Day’s understanding of the mature shopper in the UK will aid his Bonmarché recovery plan, particularly since the Edinburgh Woollen Mill (EWM) shopper profile almost perfectly mirrors Bonmarché’s in terms of age breakdown.
Customer affluence varies (39.4% of Bonmarché shoppers are in the DE socioeconomic group, versus 23.3% at EWM) but neither are too heavily exposed to one segment.
For Day, the challenge will be differentiating the brands in terms of product, styling and branding – currently there is little to separate them, looking at their online platforms. A shopper should be able to trade up and down between the brands, as they can at H&M and & Other Stories, but quality, price and the shopping experience must be reflective of its position in the market.

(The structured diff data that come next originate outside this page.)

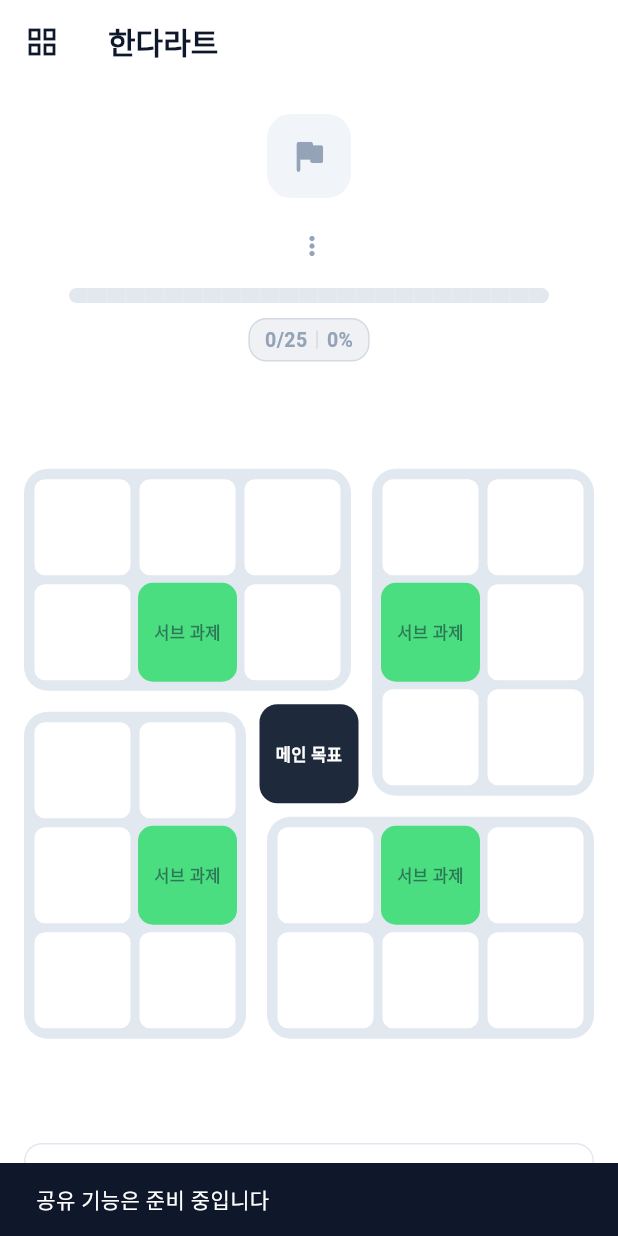
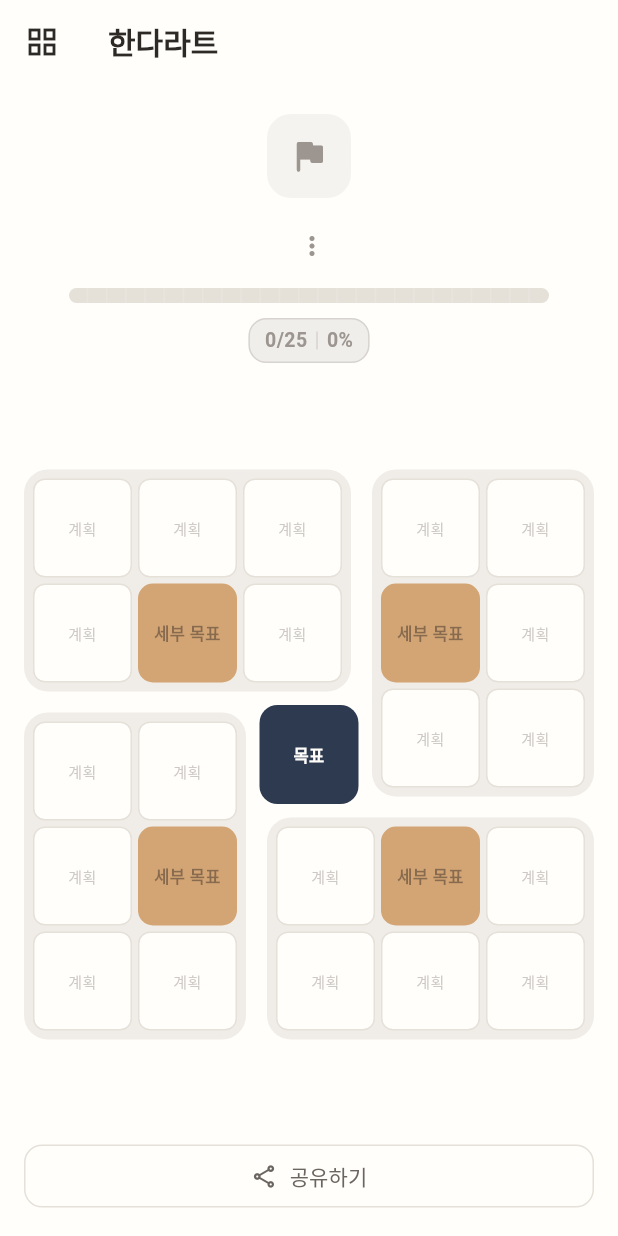
Before and after one commit to evan-hwang/mandalart-rpg, a Flutter app: the MandalartDetailScreen screen opened directly with empty values, after a tap on "공유하기", on a phone screen of 412 x 824 dp. Run offline on Flutter 3.47's test engine with Material 3 defaults, Android fonts, the phone set to English and light mode, and no system bars; our stand-ins replace drift, screenshot, share_plus, shared_preferences; accounts and stored records are empty; generated files the repository leaves out were written again; Roboto replaces fonts that are missing (Pretendard).

Commit message:
feat: add Pretendard font, app icon, and share feature
- Add Pretendard font (Regular, Medium, SemiBold, Bold)
- Create 5x5 mandalart-style app icon with warm color palette
- Implement share feature to export mandalart as image
- Update placeholder text (목표, 세부 목표, 계획)
- Add "목표" label to deadline for clarity
- Configure iOS minimum deployment target to 13.0

🤖 Generated with [Claude Code](https://claude.com/claude-code)

Co-Authored-By: Claude <noreply@anthropic.com>

```diff
--- a/lib/core/constants/app_colors.dart
+++ b/lib/core/constants/app_colors.dart
@@ -1,47 +1,51 @@
 import 'package:flutter/material.dart';
 
-/// 앱 컬러 팔레트 (이미지 참고)
+/// 앱 컬러 팔레트 - 눈이 편한 따뜻한 톤
 abstract final class AppColors {
-  // 브랜드 컬러
-  static const Color primary = Color(0xFF4ADE80);      // 초록색 (서브 과제)
-  static const Color primaryDark = Color(0xFF22C55E);  // 진한 초록
+  // 브랜드 컬러 (따뜻한 골드/머스타드)
+  static const Color primary = Color(0xFFD4A574);      // 머스타드 골드
+  static const Color primaryDark = Color(0xFFB8956A);  // 진한 골드
 
-  // 배경
-  static const Color background = Color(0xFFF8FAFC);   // 연한 회색 배경
-  static const Color surface = Color(0xFFFFFFFF);      // 흰색 표면
-  static const Color surfaceVariant = Color(0xFFF1F5F9); // 연한 회색 표면
+  // 배경 (따뜻한 크림 톤)
+  static const Color background = Color(0xFFFAFAF8);   // 크림 배경
+  static const Color surface = Color(0xFFFFFEFB);      // 오프화이트
+  static const Color surfaceVariant = Color(0xFFF5F3EF); // 따뜻한 회색
 
-  // 메인 목표 셀
-  static const Color mainCell = Color(0xFF1E293B);     // 진한 남색
-  static const Color mainCellText = Color(0xFFFFFFFF); // 흰색
+  // 영역 배경 (소프트 베이지)
+  static const Color areaNormal = Color(0xFFF0EDE8);   // 기본 영역 배경
+  static const Color areaComplete = Color(0xFFD4E4D1); // 완료 영역 배경
 
-  // 서브 과제 셀
-  static const Color subCell = Color(0xFF4ADE80);      // 초록색
-  static const Color subCellText = Color(0xFF0F172A);  // 검정
+  // 메인 목표 셀 (딥 네이비)
+  static const Color mainCell = Color(0xFF2D3A4F);     // 딥 네이비
+  static const Color mainCellText = Color(0xFFFFFEFB); // 오프화이트
+
+  // 서브 과제 셀 (머스타드 골드)
+  static const Color subCell = Color(0xFFD4A574);      // 머스타드 골드
+  static const Color subCellText = Color(0xFF3D3229);  // 다크 브라운
 
   // 세부 과제 셀
-  static const Color detailCell = Color(0xFFFFFFFF);   // 흰색
-  static const Color detailCellBorder = Color(0xFFE2E8F0); // 테두리
-  static const Color detailCellText = Color(0xFF334155); // 진한 회색
+  static const Color detailCell = Color(0xFFFFFEFB);   // 오프화이트
+  static const Color detailCellBorder = Color(0xFFE5E0D8); // 따뜻한 테두리
+  static const Color detailCellText = Color(0xFF4A4540); // 다크 그레이
 
-  // 상태 컬러
-  static const Color statusTodo = Color(0xFFFFFFFF);   // 기본 (흰색)
-  static const Color statusDoing = Color(0xFFFEF3C7); // 진행 중 (노란색)
-  static const Color statusDone = Color(0xFFBBF7D0);  // 완료 (선명한 연초록)
-  static const Color statusDoneBorder = Color(0xFF4ADE80); // 완료 테두리
-  static const Color statusDoneCheck = Color(0xFF22C55E); // 체크마크
+  // 상태 컬러 (채도 낮춤)
+  static const Color statusTodo = Color(0xFFFFFEFB);   // 기본 (오프화이트)
+  static const Color statusDoing = Color(0xFFF5E1D0);  // 진행 중 (소프트 피치)
+  static const Color statusDone = Color(0xFFD5E3D1);   // 완료 (소프트 세이지)
+  static const Color statusDoneBorder = Color(0xFF9DB89A); // 완료 테두리 (머티드 그린)
+  static const Color statusDoneCheck = Color(0xFF7A9E77); // 체크마크 (세이지 그린)
 
   // 프로그레스 바
-  static const Color progressTrack = Color(0xFFE2E8F0);  // 빈 공간
-  static const Color progressFill = Color(0xFF4ADE80);   // 채워진 부분
+  static const Color progressTrack = Color(0xFFE5E0D8);  // 빈 공간
+  static const Color progressFill = Color(0xFF7A9E77);   // 채워진 부분 (세이지)
 
   // 텍스트
-  static const Color textPrimary = Color(0xFF0F172A);
-  static const Color textSecondary = Color(0xFF64748B);
-  static const Color textTertiary = Color(0xFF94A3B8);
+  static const Color textPrimary = Color(0xFF2D2A26);    // 다크 브라운
+  static const Color textSecondary = Color(0xFF6B6560);  // 미디엄 브라운
+  static const Color textTertiary = Color(0xFF9C9590);   // 라이트 브라운
 
   // 기타
-  static const Color divider = Color(0xFFE2E8F0);
-  static const Color error = Color(0xFFEF4444);
-  static const Color success = Color(0xFF22C55E);
+  static const Color divider = Color(0xFFE5E0D8);
+  static const Color error = Color(0xFFD97373);          // 소프트 레드
+  static const Color success = Color(0xFF7A9E77);        // 세이지 그린
 }
--- a/lib/core/theme/app_theme.dart
+++ b/lib/core/theme/app_theme.dart
@@ -3,9 +3,35 @@ import 'package:mandalart/core/constants/app_colors.dart';
 
 /// 앱 테마 설정
 abstract final class AppTheme {
+  static const String _fontFamily = 'Pretendard';
+
+  /// 모바일 최적화 텍스트 테마
+  static TextTheme get _textTheme => const TextTheme(
+    // 제목
+    displayLarge: TextStyle(fontSize: 28, fontWeight: FontWeight.w700, height: 1.3),
+    displayMedium: TextStyle(fontSize: 24, fontWeight: FontWeight.w700, height: 1.3),
+    displaySmall: TextStyle(fontSize: 20, fontWeight: FontWeight.w600, height: 1.3),
+    headlineLarge: TextStyle(fontSize: 20, fontWeight: FontWeight.w600, height: 1.4),
+    headlineMedium: TextStyle(fontSize: 18, fontWeight: FontWeight.w600, height: 1.4),
+    headlineSmall: TextStyle(fontSize: 16, fontWeight: FontWeight.w600, height: 1.4),
+    // 본문
+    titleLarge: TextStyle(fontSize: 18, fontWeight: FontWeight.w500, height: 1.4),
+    titleMedium: TextStyle(fontSize: 16, fontWeight: FontWeight.w500, height: 1.4),
+    titleSmall: TextStyle(fontSize: 14, fontWeight: FontWeight.w500, height: 1.4),
+    bodyLarge: TextStyle(fontSize: 16, fontWeight: FontWeight.w400, height: 1.5),
+    bodyMedium: TextStyle(fontSize: 14, fontWeight: FontWeight.w400, height: 1.5),
+    bodySmall: TextStyle(fontSize: 12, fontWeight: FontWeight.w400, height: 1.5),
+    // 라벨
+    labelLarge: TextStyle(fontSize: 14, fontWeight: FontWeight.w500, height: 1.3),
+    labelMedium: TextStyle(fontSize: 12, fontWeight: FontWeight.w500, height: 1.3),
+    labelSmall: TextStyle(fontSize: 11, fontWeight: FontWeight.w500, height: 1.3),
+  );
+
   static ThemeData get light => ThemeData(
     useMaterial3: true,
     brightness: Brightness.light,
+    fontFamily: _fontFamily,
+    textTheme: _textTheme,
 
     // 컬러 스킴
     colorScheme: ColorScheme.light(
@@ -27,6 +53,7 @@ abstract final class AppTheme {
       elevation: 0,
       centerTitle: false,
       titleTextStyle: TextStyle(
+        fontFamily: _fontFamily,
         color: AppColors.textPrimary,
         fontSize: 20,
         fontWeight: FontWeight.w600,
@@ -128,5 +155,9 @@ abstract final class AppTheme {
       surface: const Color(0xFF1E293B),
       onSurface: Colors.white,
     ),
+    textTheme: _textTheme.apply(
+      bodyColor: Colors.white,
+      displayColor: Colors.white,
+    ),
   );
 }
--- a/lib/features/mandalart/mandalart_detail_screen.dart
+++ b/lib/features/mandalart/mandalart_detail_screen.dart
@@ -1,4 +1,8 @@
+import 'dart:io';
+import 'dart:typed_data';
+
 import 'package:flutter/material.dart';
+import 'package:flutter/rendering.dart';
 import 'package:mandalart/core/constants/app_colors.dart';
 import 'package:mandalart/core/constants/grid_constants.dart';
 import 'package:mandalart/core/models/goal.dart';
@@ -11,6 +15,10 @@ import 'package:mandalart/features/mandalart/mandalart.dart';
 import 'package:mandalart/features/mandalart/widgets/goal_edit_sheet.dart';
 import 'package:mandalart/features/mandalart/widgets/mandalart_grid.dart';
 import 'package:mandalart/features/mandalart/widgets/mandalart_header.dart';
+import 'package:mandalart/features/mandalart/widgets/share_card.dart';
+import 'package:path_provider/path_provider.dart';
+import 'package:screenshot/screenshot.dart';
+import 'package:share_plus/share_plus.dart';
 
 class MandalartDetailScreen extends StatefulWidget {
   const MandalartDetailScreen({
@@ -27,6 +35,9 @@ class MandalartDetailScreen extends StatefulWidget {
 class _MandalartDetailScreenState extends State<MandalartDetailScreen> {
   final GoalRepository _repository = GoalRepository(appDatabase);
   final MandalartRepository _mandalartRepository = MandalartRepository(appDatabase);
+  final ScreenshotController _screenshotController = ScreenshotController();
+
+  List<Goal> _currentGoals = [];
 
   @override
   void initState() {
@@ -132,6 +143,58 @@ class _MandalartDetailScreenState extends State<MandalartDetailScreen> {
     }).toList();
   }
 
+  /// 만다라트 이미지로 공유
+  Future<void> _shareAsImage() async {
+    try {
+      // 공유 카드 캡쳐
+      final Uint8List? imageBytes = await _screenshotController.captureFromWidget(
+        MediaQuery(
+          data: const MediaQueryData(),
+          child: Material(
+            child: ShareCard(
+              title: widget.mandalart.title,
+              deadline: widget.mandalart.dateRangeLabel,
+              goals: _currentGoals,
+            ),
+          ),
+        ),
+        pixelRatio: 3.0,
+        delay: const Duration(milliseconds: 100),
+      );
+
+      if (imageBytes == null) {
+        if (mounted) {
+          ScaffoldMessenger.of(context).showSnackBar(
+            const SnackBar(content: Text('이미지 생성에 실패했습니다')),
+          );
+        }
+        return;
+      }
+
+      // 임시 파일로 저장
+      final directory = await getTemporaryDirectory();
+      final imagePath = '${directory.path}/mandalart_${DateTime.now().millisecondsSinceEpoch}.png';
+      final imageFile = File(imagePath);
+      await imageFile.writeAsBytes(imageBytes);
+
+      // 공유 (iOS에서는 sharePositionOrigin 필요)
+      final box = context.findRenderObject() as RenderBox?;
+      await Share.shareXFiles(
+        [XFile(imagePath)],
+        text: '${widget.mandalart.title} - 한다라트',
+        sharePositionOrigin: box != null
+            ? box.localToGlobal(Offset.zero) & box.size
+            : const Rect.fromLTWH(0, 0, 100, 100),
+      );
+    } catch (e) {
+      if (mounted) {
+        ScaffoldMessenger.of(context).showSnackBar(
+          SnackBar(content: Text('공유 실패: $e')),
+        );
+      }
+    }
+  }
+
   @override
   Widget build(BuildContext context) {
     return Scaffold(
@@ -151,6 +214,9 @@ class _MandalartDetailScreenState extends State<MandalartDetailScreen> {
           final goals = snapshot.hasData
               ? _mapEntitiesToGoals(snapshot.data!)
               : <Goal>[];
+
+          // 공유용으로 현재 goals 저장
+          _currentGoals = goals;
 
           return Column(
             children: [
@@ -182,12 +248,7 @@ class _MandalartDetailScreenState extends State<MandalartDetailScreen> {
                   child: SizedBox(
                     width: double.infinity,
                     child: OutlinedButton.icon(
-                      onPressed: () {
-                        // TODO: 공유 기능 구현
-                        ScaffoldMessenger.of(context).showSnackBar(
-                          const SnackBar(content: Text('공유 기능은 준비 중입니다')),
-                        );
-                      },
+                      onPressed: _shareAsImage,
                       icon: const Icon(Icons.share_outlined, size: 18),
                       label: const Text('공유하기'),
                       style: OutlinedButton.styleFrom(
--- a/lib/features/mandalart/widgets/mandalart_cell.dart
+++ b/lib/features/mandalart/widgets/mandalart_cell.dart
@@ -90,23 +90,23 @@ class MandalartCell extends StatelessWidget {
 
   /// 완료 배지 색상
   Color get _completeBadgeColor {
-    if (isAllComplete) return const Color(0xFFFFD700); // 골드
-    return AppColors.statusDoneCheck; // 그린
+    if (isAllComplete) return const Color(0xFFD4A574); // 골드/머스타드
+    return AppColors.statusDoneCheck; // 세이지 그린
   }
 
   BoxDecoration _buildDecoration(CellRole role) {
     return switch (role) {
       CellRole.main => BoxDecoration(
-          color: isAllComplete ? const Color(0xFF1E3A5F) : AppColors.mainCell,
+          color: isAllComplete ? const Color(0xFF1E2D3D) : AppColors.mainCell,
           borderRadius: BorderRadius.circular(12),
           border: isAllComplete
-              ? Border.all(color: const Color(0xFFFFD700), width: 2)
+              ? Border.all(color: const Color(0xFFD4A574), width: 2)
               : null,
           boxShadow: isAllComplete
               ? [
                   BoxShadow(
-                    color: const Color(0xFFFFD700).withValues(alpha: 0.3),
-                    blurRadius: 12,
+                    color: const Color(0xFFD4A574).withValues(alpha: 0.3),
+                    blurRadius: 10,
                     spreadRadius: 1,
                   ),
                 ]
@@ -114,13 +114,13 @@ class MandalartCell extends StatelessWidget {
         ),
       CellRole.sub => BoxDecoration(
           color: isAreaComplete
-              ? const Color(0xFF22C55E) // 더 진한 초록
+              ? const Color(0xFFB8956A) // 진한 머스타드
               : AppColors.subCell,
           borderRadius: BorderRadius.circular(10),
           boxShadow: isAreaComplete
               ? [
                   BoxShadow(
-                    color: AppColors.statusDoneCheck.withValues(alpha: 0.3),
+                    color: AppColors.primaryDark.withValues(alpha: 0.3),
                     blurRadius: 8,
                     spreadRadius: 1,
                   ),
@@ -149,7 +149,7 @@ class MandalartCell extends StatelessWidget {
   Color _detailBorderColor() {
     return switch (goal.status) {
       GoalStatus.todo => AppColors.detailCellBorder,
-      GoalStatus.doing => Colors.amber.shade400,
+      GoalStatus.doing => const Color(0xFFD4A574), // 머스타드
       GoalStatus.done => AppColors.statusDoneBorder,
     };
   }
@@ -157,13 +157,13 @@ class MandalartCell extends StatelessWidget {
   TextStyle _textStyle(CellRole role, bool isEmpty) {
     final baseStyle = switch (role) {
       CellRole.main => TextStyle(
-          color: isAllComplete ? const Color(0xFFFFD700) : AppColors.mainCellText,
+          color: isAllComplete ? const Color(0xFFD4A574) : AppColors.mainCellText,
           fontSize: 11,
           fontWeight: FontWeight.w700,
           height: 1.3,
         ),
       CellRole.sub => TextStyle(
-          color: isAreaComplete ? Colors.white : AppColors.subCellText,
+          color: isAreaComplete ? const Color(0xFFFFFEFB) : AppColors.subCellText,
           fontSize: 11,
           fontWeight: FontWeight.w600,
           height: 1.3,
@@ -187,9 +187,9 @@ class MandalartCell extends StatelessWidget {
 
   String _placeholderText(CellRole role) {
     return switch (role) {
-      CellRole.main => '메인 목표',
-      CellRole.sub => '서브 과제',
-      CellRole.detail => '',
+      CellRole.main => '목표',
+      CellRole.sub => '세부 목표',
+      CellRole.detail => '계획',
     };
   }
 }
--- a/lib/features/mandalart/widgets/mandalart_grid.dart
+++ b/lib/features/mandalart/widgets/mandalart_grid.dart
@@ -1,4 +1,5 @@
 import 'package:flutter/material.dart';
+import 'package:mandalart/core/constants/app_colors.dart';
 import 'package:mandalart/core/constants/grid_constants.dart';
 import 'package:mandalart/core/models/goal.dart';
 import 'package:mandalart/features/mandalart/widgets/mandalart_cell.dart';
@@ -220,22 +221,18 @@ class _AreaBox extends StatelessWidget {
 
   @override
   Widget build(BuildContext context) {
-    const normalBg = Color(0xFFE2E8F0); // slate-200
-    const completeBg = Color(0xFFBBF7D0); // green-200
-    const completeGlow = Color(0xFF22C55E); // green-500
-
     return AnimatedContainer(
       duration: const Duration(milliseconds: 350),
       curve: Curves.easeOutCubic,
       decoration: BoxDecoration(
-        color: isComplete ? completeBg : normalBg,
+        color: isComplete ? AppColors.areaComplete : AppColors.areaNormal,
         borderRadius: BorderRadius.circular(16),
         boxShadow: isComplete
             ? [
                 BoxShadow(
-                  color: completeGlow.withValues(alpha: 0.3),
-                  blurRadius: 12,
-                  spreadRadius: 2,
+                  color: AppColors.success.withValues(alpha: 0.25),
+                  blurRadius: 10,
+                  spreadRadius: 1,
                 ),
               ]
             : null,
--- a/lib/features/mandalart/widgets/mandalart_header.dart
+++ b/lib/features/mandalart/widgets/mandalart_header.dart
@@ -118,12 +118,23 @@ class MandalartHeader extends StatelessWidget {
                   color: AppColors.divider,
                 ),
                 const SizedBox(width: 12),
-                Text(
-                  deadline!,
-                  style: const TextStyle(
-                    fontSize: 13,
-                    color: AppColors.textSecondary,
-                  ),
+                Row(
+                  mainAxisSize: MainAxisSize.min,
+                  children: [
+                    const Icon(
+                      Icons.flag_outlined,
+                      size: 14,
+                      color: AppColors.textTertiary,
+                    ),
+                    const SizedBox(width: 4),
+                    Text(
+                      '목표 $deadline',
+                      style: const TextStyle(
+                        fontSize: 13,
+                        color: AppColors.textSecondary,
+                      ),
+                    ),
+                  ],
                 ),
               ],
             ],
@@ -146,41 +157,41 @@ class _GradientProgressBar extends StatelessWidget {
   final int total;
   final double ratio;
 
-  /// 달성률에 따른 그라데이션 색상
+  /// 달성률에 따른 그라데이션 색상 (따뜻한 톤)
   List<Color> get _gradientColors {
     if (ratio >= 1.0) {
-      // 100% 완료 - 골드 그라데이션
+      // 100% 완료 - 골드/머스타드 그라데이션
       return [
-        const Color(0xFFFFD700),
-        const Color(0xFFFFA500),
-        const Color(0xFFFF8C00),
+        const Color(0xFFD4A574),
+        const Color(0xFFC49565),
+        const Color(0xFFB8956A),
       ];
     } else if (ratio >= 0.75) {
-      // 75%+ - 블루 → 퍼플 → 골드
+      // 75%+ - 세이지 → 틸 → 머스타드
       return [
-        const Color(0xFF4ADE80),
-        const Color(0xFF06B6D4),
-        const Color(0xFFA78BFA),
-        const Color(0xFFFBBF24),
+        const Color(0xFF7A9E77),
+        const Color(0xFF8DB4A0),
+        const Color(0xFFB8A88A),
+        const Color(0xFFD4A574),
       ];
     } else if (ratio >= 0.5) {
-      // 50%+ - 그린 → 틸 → 블루
+      // 50%+ - 세이지 → 틸
       return [
-        const Color(0xFF4ADE80),
-        const Color(0xFF22D3EE),
-        const Color(0xFF60A5FA),
+        const Color(0xFF7A9E77),
+        const Color(0xFF8DB4A0),
+        const Color(0xFF9DBFB0),
       ];
     } else if (ratio >= 0.25) {
-      // 25%+ - 그린 → 틸
+      // 25%+ - 세이지 그린
       return [
-        const Color(0xFF4ADE80),
-        const Color(0xFF2DD4BF),
+        const Color(0xFF7A9E77),
+        const Color(0xFF8EAD8B),
       ];
     } else {
-      // 기본 - 단색 그린
+      // 기본 - 단색 세이지
       return [
-        const Color(0xFF4ADE80),
-        const Color(0xFF22C55E),
+        const Color(0xFF8EAD8B),
+        const Color(0xFF7A9E77),
       ];
     }
   }
--- a/pubspec.yaml
+++ b/pubspec.yaml
@@ -38,6 +38,8 @@ dependencies:
   path_provider: ^2.1.3
   sqlite3_flutter_libs: ^0.5.28
   shared_preferences: ^2.2.2
+  share_plus: ^10.1.4
+  screenshot: ^3.0.0
 
   # The following adds the Cupertino Icons font to your application.
   # Use with the CupertinoIcons class for iOS style icons.
```
Also changed, not shown: lib/features/mandalart/widgets/share_card.dart (added, +170 -0 lines), lib/main.dart (+8 -1 lines), assets/fonts/LICENSE.txt (added), assets/icon/app_icon.png (added), assets/icon/app_icon.svg (added), pubspec.lock, 33 other files.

Bonmarché should continue to tackle the value segment. Again, Day has experience of this with his Peacocks fascia, but where M&S and Next have reduced prices the price differential is blurred and the perception of quality at Bonmarché’s rivals is higher, leaving it with reduced appeal.
Using the group’s scale and the Jaeger and EWM supplier base should allow Bonmarché to raise its quality credentials, particularly in knitwear and outerwear, while keeping prices competitive. Jaeger’s authority in tailoring and formalwear must be tapped into, with Bonmarché under-indexing in categories such as dresses and occasion separates across trousers, blouses and skirts.
“Presence on a third-party platform could remove the issue of limited brand appeal for Bonmarché”
Keeping Bonmarché at the value end of the market provides Day with a good (Bonmarché), better (EWM) and best (Jaeger) proposition targeting those aged 55-plus, allowing his group to have a much better understanding of this demographic versus rivals.
A presence on a third-party platform could remove the issue of limited brand appeal for Bonmarché.
For some brands with a strong identity and loyal shopper base, appearing on third-party sites such as Next, Amazon or JD Williams can be damaging to the brand because shoppers tend to browse by product, rather than brand, and they are at the mercy of the platform in terms of product imagery, ranging and discounting.
But for Bonmarché this could have the opposite impact. Selling on one of the aforementioned retailers would open the brand up to a new shopper base – and that’s essential if its high street presence is diminished.
Honor Strachan is lead analyst at GlobalData Retail.